Benjamin spent most of the day doing inaccurate clicks on his computer, opening and closing tabs. There seemed to be no real consequences for this—for the business, for his supervisor, for Benjamin the frog.
He thought to himself, ‘‘Ribbit rib-ribbit ribbit?’ Which translated roughly to ‘Do any of my clicks really matter?’
When Benjamin hopped onto the train, a young lady stood as if to make way for him. B.C. Stork shook his bulbous green head and the woman sat, crossed her legs, and resumed scrolling on her phone.

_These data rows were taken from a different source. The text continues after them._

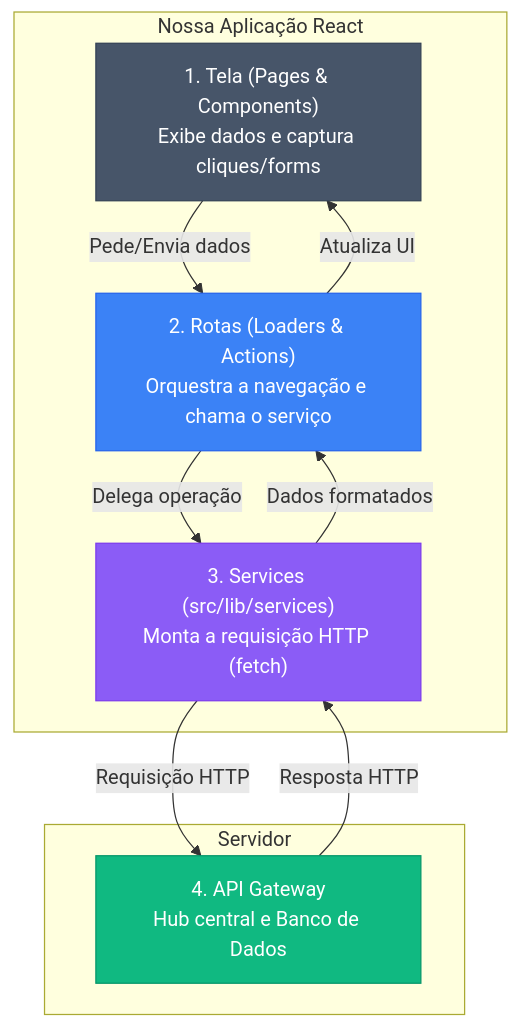
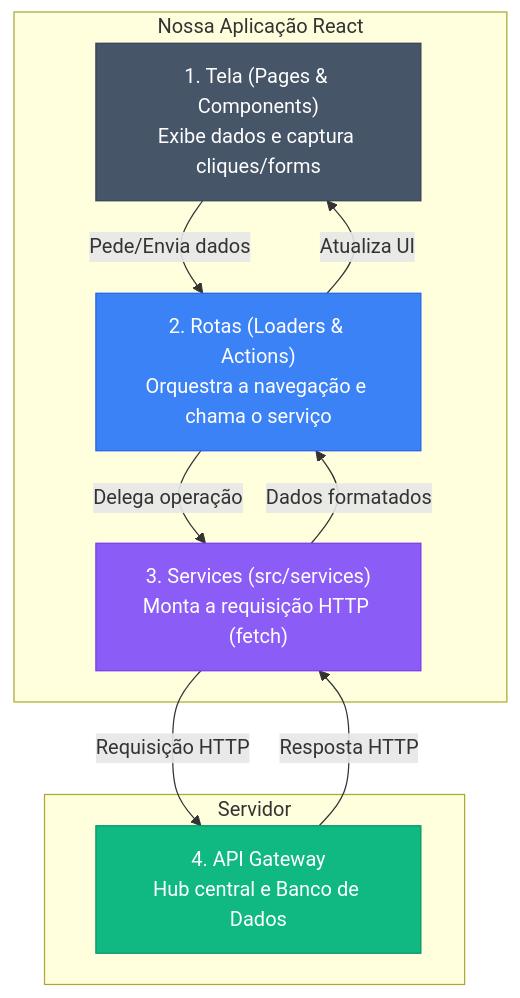
Before and after one commit to Nando006/feedback-analytics: the diagram in docs/frontend/arquitetura-estrutura.md, drawn with Mermaid. The commit also changed other lines of this file and 1 other file, not shown here.

````diff
--- a/docs/frontend/arquitetura-estrutura.md
+++ b/docs/frontend/arquitetura-estrutura.md
@@ -13,31 +13,31 @@
 ```mermaid
 graph TD
     subgraph Frontend ["Nossa Aplicação React"]
         UI["1. Tela (Pages & Components)<br/>Exibe dados e captura cliques/forms"]
         Route["2. Rotas (Loaders & Actions)<br/>Orquestra a navegação e chama o serviço"]
-        Service["3. Services (src/lib/services)<br/>Monta a requisição HTTP (fetch)"]
+        Service["3. Services (src/services)<br/>Monta a requisição HTTP (fetch)"]
     end
 
     subgraph Backend ["Servidor"]
         Gateway["4. API Gateway<br/>Hub central e Banco de Dados"]
     end
 
     %% Fluxo de ida e volta
     UI -- "Pede/Envia dados" --> Route
     Route -- "Delega operação" --> Service
     Service -- "Requisição HTTP" --> Gateway
     
     Gateway -- "Resposta HTTP" --> Service
     Service -- "Dados formatados" --> Route
     Route -- "Atualiza UI" --> UI
 
     classDef ui fill:#475569,stroke:#334155,color:#fff
     classDef route fill:#3b82f6,stroke:#2563eb,color:#fff
     classDef service fill:#8b5cf6,stroke:#7c3aed,color:#fff
     classDef server fill:#10b981,stroke:#059669,color:#fff
     
     class UI ui;
     class Route route;
     class Service service;
     class Gateway server;
 ```
````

Since Benjamin had left work as a neat urban professional, his tie was now pinching at his great green neck a little. He’d tried to loosen it, but fine motor skills were tricky. He didn’t want to make a big fuss by thrashing around so he just stood there, breathing quiet shallow painful breaths. No one looked at him anyway.
Every single human on the train, without exception, was looking at their phone.
The one and only frog on board the metro was looking at the Emergency Brake.
‘No, no, yes, you’re absolutely ribbit right Officer, Ma’am, I’m not saying that I didn’t pull it—of course to even suggest such a thing would be a most unsustainable lie, since I’m sure you have witnesses and security footage and the like and though momentarily a bit… wobbly, I’m really normally a very sensible young man. What I mean to say is that when I pulled it, I was in fact a frog at the time, if that makes sense. But anyway, the frog thing is secondary I guess to the truly weird thing, which was that I was just standing there struggling to breathe a little and then I became overwhelmed by this visceral kind of out of ribbit body spectator experience, like I’d zoomed out of myself, like I was totally disconnected from the physical universe and ribbit watching myself instead of ribbit being myself. Do you ever get that? And I was somewhere unreal and far away, as opposed to actually consciously walking over and flipping off the safety and yanking down the big green handle. Does that make ribbit? Again, once again, Officer, Ma’am, this is not to ribbit that I didn’t actually commit the act in question, I most certainly did.’
‘I did say frog, yes, you heard me ribbit. Ribbit. But don’t you ever get moments like that, Officer, Ma’am? What if I ribbit ran across the ribbit SCG in the middle of a test match? What if I ribbited bloody ribbit murder in the middle of a tense board meeting for no real ribbit reason at all? What would ribbit to me?’
‘Oh, my, that is a big fine.’
‘Ribbit ribbit ribbit ribbit?’
‘I said, is that one lump sum? Or can I pay it in instalments?’
Author’s note: Hi! I have a day off today and found this very weird old story in my Google Drive, and it just seemed relatable—not the frog thing, I was just very close to pulling the emergency brake on the train the other day. Just to see what would happen, you know? Not the best thing I’ve ever written but a bit of fun I guess, and I’m trying to get back into more regular posts one frog story at a time. Hope you’re well! Ribbit!